[Exercise description] Instruction for the data below: set down exactly the lines from the line with "Show the Hubble" to the line with "links, focus, utilities", inclusive, and no others.

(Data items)
☆ ☆ ☆ ☆

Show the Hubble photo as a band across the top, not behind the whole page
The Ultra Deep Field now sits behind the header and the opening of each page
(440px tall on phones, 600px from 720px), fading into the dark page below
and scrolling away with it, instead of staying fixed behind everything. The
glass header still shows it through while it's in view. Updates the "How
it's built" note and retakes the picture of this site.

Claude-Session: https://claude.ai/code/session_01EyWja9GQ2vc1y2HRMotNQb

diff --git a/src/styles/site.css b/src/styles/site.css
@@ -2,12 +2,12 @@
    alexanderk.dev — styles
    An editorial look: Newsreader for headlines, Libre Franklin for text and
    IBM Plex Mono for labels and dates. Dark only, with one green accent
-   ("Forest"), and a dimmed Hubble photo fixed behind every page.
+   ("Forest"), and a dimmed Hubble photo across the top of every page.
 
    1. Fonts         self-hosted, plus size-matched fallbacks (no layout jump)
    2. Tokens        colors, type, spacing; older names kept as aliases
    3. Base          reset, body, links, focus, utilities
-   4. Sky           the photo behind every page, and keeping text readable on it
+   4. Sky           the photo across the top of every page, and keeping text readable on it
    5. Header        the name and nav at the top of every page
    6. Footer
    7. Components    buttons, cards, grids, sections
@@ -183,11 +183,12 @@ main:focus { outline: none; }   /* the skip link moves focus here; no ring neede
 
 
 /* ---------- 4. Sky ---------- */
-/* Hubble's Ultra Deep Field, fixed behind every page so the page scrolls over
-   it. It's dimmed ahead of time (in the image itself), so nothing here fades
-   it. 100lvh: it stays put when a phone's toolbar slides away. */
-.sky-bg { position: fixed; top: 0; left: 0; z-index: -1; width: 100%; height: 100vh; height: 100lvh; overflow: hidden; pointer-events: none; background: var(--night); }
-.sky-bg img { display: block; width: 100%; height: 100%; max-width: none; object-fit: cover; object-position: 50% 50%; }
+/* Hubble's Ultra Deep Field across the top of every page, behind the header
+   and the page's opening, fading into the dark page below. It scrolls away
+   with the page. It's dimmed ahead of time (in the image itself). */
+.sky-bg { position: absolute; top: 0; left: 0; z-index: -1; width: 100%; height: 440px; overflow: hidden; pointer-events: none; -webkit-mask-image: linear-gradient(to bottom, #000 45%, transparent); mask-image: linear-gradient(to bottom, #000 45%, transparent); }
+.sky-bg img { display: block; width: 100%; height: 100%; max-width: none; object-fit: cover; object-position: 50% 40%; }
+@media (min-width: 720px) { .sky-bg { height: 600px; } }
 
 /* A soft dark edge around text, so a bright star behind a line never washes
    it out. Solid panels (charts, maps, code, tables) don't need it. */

☆ ☆ ☆ ☆

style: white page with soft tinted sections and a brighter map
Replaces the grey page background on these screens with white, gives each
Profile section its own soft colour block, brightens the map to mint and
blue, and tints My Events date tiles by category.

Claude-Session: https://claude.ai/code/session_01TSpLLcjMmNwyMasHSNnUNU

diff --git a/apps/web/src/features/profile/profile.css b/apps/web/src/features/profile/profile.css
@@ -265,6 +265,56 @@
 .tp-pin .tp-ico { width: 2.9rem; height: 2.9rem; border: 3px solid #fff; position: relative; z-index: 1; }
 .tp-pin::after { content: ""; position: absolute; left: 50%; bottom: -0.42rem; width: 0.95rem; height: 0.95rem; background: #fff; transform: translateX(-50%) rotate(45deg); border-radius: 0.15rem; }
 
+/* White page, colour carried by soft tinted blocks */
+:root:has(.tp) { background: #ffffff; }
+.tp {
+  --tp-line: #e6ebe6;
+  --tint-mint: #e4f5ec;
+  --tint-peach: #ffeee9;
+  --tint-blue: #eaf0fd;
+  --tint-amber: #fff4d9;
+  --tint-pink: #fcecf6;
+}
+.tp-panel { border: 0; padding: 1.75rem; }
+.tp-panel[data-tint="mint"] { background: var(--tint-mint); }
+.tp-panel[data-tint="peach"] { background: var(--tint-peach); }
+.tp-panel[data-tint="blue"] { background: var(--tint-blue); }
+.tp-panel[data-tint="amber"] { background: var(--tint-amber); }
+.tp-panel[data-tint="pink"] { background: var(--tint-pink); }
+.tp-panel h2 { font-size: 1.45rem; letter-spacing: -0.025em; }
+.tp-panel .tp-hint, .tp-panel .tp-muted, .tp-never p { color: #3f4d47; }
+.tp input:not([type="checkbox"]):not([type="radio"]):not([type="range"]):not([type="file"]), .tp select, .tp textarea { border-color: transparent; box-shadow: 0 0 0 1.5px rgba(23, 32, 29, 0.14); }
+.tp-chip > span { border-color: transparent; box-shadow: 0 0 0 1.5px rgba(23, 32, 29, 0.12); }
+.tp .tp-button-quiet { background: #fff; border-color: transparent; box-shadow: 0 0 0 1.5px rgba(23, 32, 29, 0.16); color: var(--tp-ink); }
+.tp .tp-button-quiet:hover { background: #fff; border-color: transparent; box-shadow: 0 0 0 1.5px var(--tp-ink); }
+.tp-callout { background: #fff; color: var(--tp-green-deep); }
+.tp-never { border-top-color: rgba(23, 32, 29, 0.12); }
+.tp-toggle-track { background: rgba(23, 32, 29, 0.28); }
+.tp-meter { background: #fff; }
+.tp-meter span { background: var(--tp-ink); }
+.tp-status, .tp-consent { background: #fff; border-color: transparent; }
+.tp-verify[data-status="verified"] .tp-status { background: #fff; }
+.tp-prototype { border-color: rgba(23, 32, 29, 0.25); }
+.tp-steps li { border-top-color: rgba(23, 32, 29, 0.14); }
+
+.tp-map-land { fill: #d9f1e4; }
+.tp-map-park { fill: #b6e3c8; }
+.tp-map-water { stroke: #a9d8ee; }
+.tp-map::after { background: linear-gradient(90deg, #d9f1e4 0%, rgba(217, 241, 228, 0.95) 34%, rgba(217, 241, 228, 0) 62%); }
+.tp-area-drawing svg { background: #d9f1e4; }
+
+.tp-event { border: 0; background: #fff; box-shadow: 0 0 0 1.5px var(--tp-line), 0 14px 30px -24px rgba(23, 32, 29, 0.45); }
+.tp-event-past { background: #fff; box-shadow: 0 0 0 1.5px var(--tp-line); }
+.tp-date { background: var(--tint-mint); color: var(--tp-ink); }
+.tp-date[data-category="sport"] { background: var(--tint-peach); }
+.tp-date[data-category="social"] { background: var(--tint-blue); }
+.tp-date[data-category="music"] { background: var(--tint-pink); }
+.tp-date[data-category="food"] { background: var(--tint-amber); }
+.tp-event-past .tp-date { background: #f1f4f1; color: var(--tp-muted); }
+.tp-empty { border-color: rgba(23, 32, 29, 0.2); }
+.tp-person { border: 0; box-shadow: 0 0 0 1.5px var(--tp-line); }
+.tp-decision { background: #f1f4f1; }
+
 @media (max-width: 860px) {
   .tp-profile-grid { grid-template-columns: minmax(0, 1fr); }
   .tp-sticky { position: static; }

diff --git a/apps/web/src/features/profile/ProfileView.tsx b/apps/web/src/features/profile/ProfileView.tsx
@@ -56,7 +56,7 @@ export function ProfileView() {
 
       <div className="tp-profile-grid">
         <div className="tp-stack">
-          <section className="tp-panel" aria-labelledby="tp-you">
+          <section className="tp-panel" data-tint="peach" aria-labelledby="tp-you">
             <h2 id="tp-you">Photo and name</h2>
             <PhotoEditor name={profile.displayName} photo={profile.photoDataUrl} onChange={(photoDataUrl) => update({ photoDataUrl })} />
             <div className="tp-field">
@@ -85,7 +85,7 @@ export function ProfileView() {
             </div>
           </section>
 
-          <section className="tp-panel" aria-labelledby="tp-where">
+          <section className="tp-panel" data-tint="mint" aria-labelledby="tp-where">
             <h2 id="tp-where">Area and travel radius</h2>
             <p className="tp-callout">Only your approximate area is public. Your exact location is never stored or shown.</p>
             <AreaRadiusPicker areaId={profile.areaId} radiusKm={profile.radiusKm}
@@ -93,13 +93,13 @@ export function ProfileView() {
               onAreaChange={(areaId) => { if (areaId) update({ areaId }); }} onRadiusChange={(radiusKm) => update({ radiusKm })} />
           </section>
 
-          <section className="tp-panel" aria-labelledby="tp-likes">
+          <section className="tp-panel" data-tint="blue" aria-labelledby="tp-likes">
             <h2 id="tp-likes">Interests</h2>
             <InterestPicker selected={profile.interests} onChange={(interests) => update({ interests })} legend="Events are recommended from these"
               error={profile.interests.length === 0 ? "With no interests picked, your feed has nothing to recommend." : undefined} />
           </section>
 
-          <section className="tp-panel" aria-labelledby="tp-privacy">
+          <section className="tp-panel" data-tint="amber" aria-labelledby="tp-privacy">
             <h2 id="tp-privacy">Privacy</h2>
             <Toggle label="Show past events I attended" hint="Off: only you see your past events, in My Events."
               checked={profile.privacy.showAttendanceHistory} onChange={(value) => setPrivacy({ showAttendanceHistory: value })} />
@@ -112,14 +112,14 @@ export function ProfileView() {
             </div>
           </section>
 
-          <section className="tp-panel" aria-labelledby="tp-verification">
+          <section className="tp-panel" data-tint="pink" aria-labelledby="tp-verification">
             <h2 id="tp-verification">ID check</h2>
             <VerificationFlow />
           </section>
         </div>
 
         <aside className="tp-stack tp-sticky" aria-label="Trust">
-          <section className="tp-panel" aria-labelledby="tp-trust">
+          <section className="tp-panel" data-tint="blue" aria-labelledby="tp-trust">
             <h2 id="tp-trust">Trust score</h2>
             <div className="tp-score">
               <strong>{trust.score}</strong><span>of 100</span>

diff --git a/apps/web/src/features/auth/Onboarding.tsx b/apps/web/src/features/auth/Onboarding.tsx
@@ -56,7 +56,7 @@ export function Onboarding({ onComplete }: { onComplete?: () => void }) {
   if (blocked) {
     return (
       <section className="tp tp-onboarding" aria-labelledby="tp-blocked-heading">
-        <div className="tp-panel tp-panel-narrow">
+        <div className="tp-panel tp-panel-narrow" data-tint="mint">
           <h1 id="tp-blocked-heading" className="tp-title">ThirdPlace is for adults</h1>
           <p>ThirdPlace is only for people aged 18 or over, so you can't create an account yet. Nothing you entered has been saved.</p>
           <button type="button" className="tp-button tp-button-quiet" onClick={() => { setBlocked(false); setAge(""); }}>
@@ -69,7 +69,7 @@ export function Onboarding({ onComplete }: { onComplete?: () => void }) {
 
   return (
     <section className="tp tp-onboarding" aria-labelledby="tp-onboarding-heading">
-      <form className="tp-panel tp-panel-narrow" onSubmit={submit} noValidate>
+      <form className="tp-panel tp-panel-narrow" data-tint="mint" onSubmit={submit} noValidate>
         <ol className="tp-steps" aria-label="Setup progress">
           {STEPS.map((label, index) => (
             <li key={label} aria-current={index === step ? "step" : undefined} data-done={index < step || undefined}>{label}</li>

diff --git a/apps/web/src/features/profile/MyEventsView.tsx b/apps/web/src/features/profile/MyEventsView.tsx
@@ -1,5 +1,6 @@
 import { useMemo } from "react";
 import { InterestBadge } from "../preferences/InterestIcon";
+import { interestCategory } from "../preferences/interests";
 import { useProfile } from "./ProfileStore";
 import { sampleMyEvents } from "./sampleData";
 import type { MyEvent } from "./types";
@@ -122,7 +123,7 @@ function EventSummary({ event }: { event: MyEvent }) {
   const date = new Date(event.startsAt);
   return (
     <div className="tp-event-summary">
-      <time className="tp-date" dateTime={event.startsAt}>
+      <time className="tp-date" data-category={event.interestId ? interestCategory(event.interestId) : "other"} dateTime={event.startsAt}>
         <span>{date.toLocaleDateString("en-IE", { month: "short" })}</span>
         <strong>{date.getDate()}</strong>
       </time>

☆ ☆ ☆ ☆

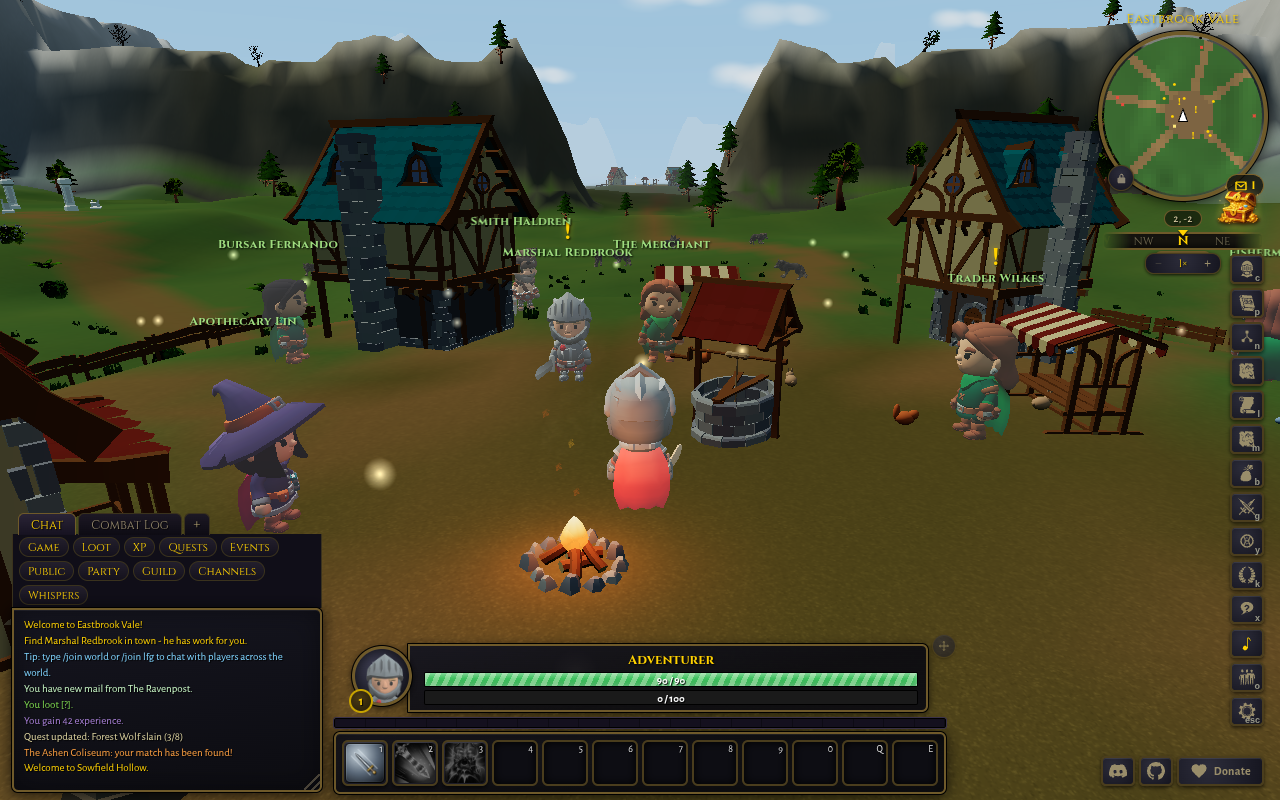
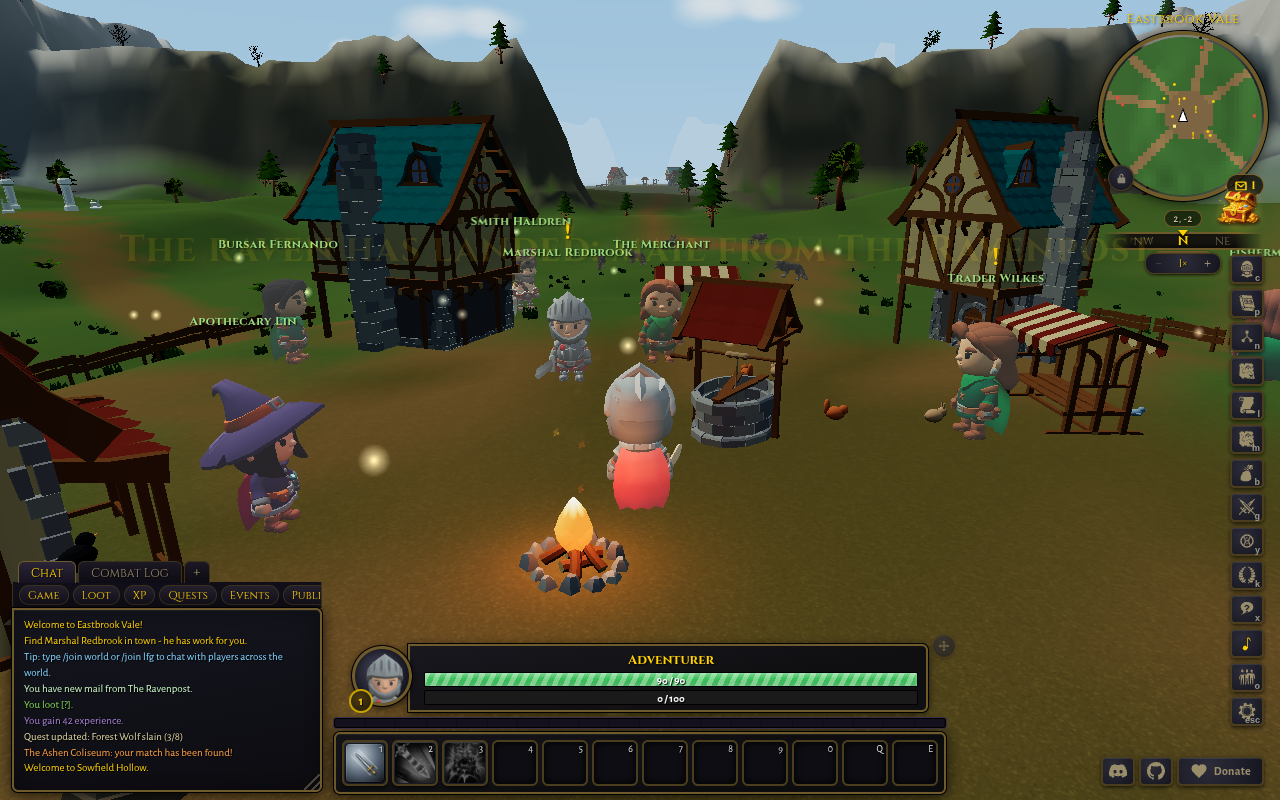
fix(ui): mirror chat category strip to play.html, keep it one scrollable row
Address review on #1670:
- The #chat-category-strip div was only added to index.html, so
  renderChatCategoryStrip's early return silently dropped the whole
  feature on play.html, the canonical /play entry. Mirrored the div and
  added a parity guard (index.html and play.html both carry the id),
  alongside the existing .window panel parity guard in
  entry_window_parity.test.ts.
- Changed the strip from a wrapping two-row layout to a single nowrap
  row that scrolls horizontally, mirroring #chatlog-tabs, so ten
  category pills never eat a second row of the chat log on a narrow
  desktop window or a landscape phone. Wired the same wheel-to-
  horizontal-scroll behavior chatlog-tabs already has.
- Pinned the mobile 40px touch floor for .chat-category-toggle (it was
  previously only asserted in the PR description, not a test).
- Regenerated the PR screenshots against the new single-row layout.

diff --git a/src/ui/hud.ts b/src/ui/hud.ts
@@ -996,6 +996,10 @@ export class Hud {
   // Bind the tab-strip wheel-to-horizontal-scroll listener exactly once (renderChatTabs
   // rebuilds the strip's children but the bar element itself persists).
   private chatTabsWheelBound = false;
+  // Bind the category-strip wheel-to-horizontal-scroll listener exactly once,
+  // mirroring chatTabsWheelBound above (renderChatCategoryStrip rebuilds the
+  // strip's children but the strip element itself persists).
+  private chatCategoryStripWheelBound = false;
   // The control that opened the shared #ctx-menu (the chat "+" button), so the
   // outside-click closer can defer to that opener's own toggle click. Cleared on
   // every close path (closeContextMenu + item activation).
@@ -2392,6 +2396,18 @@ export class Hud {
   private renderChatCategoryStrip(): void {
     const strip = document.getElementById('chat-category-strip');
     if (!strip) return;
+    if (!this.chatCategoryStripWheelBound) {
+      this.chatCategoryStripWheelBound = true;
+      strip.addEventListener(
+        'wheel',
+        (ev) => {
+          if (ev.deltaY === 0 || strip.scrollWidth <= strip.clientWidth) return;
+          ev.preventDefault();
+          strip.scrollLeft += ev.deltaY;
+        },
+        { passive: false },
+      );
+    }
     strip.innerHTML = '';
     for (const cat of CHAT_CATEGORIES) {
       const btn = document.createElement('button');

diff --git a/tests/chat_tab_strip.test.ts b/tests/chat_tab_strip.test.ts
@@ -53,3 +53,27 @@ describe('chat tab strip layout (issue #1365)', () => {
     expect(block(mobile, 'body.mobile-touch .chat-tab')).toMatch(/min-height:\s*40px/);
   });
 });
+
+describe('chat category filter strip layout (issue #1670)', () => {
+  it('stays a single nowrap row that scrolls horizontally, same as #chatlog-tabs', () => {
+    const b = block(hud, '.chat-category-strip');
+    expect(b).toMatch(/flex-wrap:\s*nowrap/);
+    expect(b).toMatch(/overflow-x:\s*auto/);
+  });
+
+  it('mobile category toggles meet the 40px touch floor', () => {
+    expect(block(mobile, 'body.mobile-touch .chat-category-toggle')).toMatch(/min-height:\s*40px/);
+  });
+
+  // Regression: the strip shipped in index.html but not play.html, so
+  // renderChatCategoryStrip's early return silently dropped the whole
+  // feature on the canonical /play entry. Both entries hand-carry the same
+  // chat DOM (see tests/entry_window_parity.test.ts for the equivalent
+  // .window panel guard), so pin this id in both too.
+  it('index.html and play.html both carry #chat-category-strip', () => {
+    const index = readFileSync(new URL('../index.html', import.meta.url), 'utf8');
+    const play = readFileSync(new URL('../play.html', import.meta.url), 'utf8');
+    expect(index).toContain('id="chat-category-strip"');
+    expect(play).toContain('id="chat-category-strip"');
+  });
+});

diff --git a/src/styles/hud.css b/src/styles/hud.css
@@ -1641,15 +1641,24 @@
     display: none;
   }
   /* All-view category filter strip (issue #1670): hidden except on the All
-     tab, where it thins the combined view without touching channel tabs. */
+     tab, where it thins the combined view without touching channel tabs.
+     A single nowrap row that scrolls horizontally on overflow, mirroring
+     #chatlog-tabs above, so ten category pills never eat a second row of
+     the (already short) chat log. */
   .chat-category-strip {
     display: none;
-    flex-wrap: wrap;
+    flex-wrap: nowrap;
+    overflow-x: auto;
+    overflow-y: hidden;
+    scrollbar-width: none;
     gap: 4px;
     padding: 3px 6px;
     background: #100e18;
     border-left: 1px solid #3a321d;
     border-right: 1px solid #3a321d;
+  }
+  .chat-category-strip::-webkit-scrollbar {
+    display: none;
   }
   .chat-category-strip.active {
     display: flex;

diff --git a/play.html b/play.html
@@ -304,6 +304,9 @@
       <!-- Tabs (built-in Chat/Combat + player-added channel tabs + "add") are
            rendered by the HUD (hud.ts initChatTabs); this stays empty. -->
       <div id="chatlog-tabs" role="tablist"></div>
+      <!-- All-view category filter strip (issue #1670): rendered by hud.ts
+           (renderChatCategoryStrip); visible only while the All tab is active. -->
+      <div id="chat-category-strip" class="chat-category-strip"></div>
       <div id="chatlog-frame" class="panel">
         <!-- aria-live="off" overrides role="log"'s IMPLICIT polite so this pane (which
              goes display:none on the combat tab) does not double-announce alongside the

☆ ☆ ☆ ☆

[Output]
Show the Hubble photo as a band across the top, not behind the whole page
The Ultra Deep Field now sits behind the header and the opening of each page
(440px tall on phones, 600px from 720px), fading into the dark page below
and scrolling away with it, instead of staying fixed behind everything. The
glass header still shows it through while it's in view. Updates the "How
it's built" note and retakes the picture of this site.

Claude-Session: https://claude.ai/code/session_01EyWja9GQ2vc1y2HRMotNQb

diff --git a/src/styles/site.css b/src/styles/site.css
@@ -2,12 +2,12 @@
    alexanderk.dev — styles
    An editorial look: Newsreader for headlines, Libre Franklin for text and
    IBM Plex Mono for labels and dates. Dark only, with one green accent
-   ("Forest"), and a dimmed Hubble photo fixed behind every page.
+   ("Forest"), and a dimmed Hubble photo across the top of every page.
 
    1. Fonts         self-hosted, plus size-matched fallbacks (no layout jump)
    2. Tokens        colors, type, spacing; older names kept as aliases
    3. Base          reset, body, links, focus, utilities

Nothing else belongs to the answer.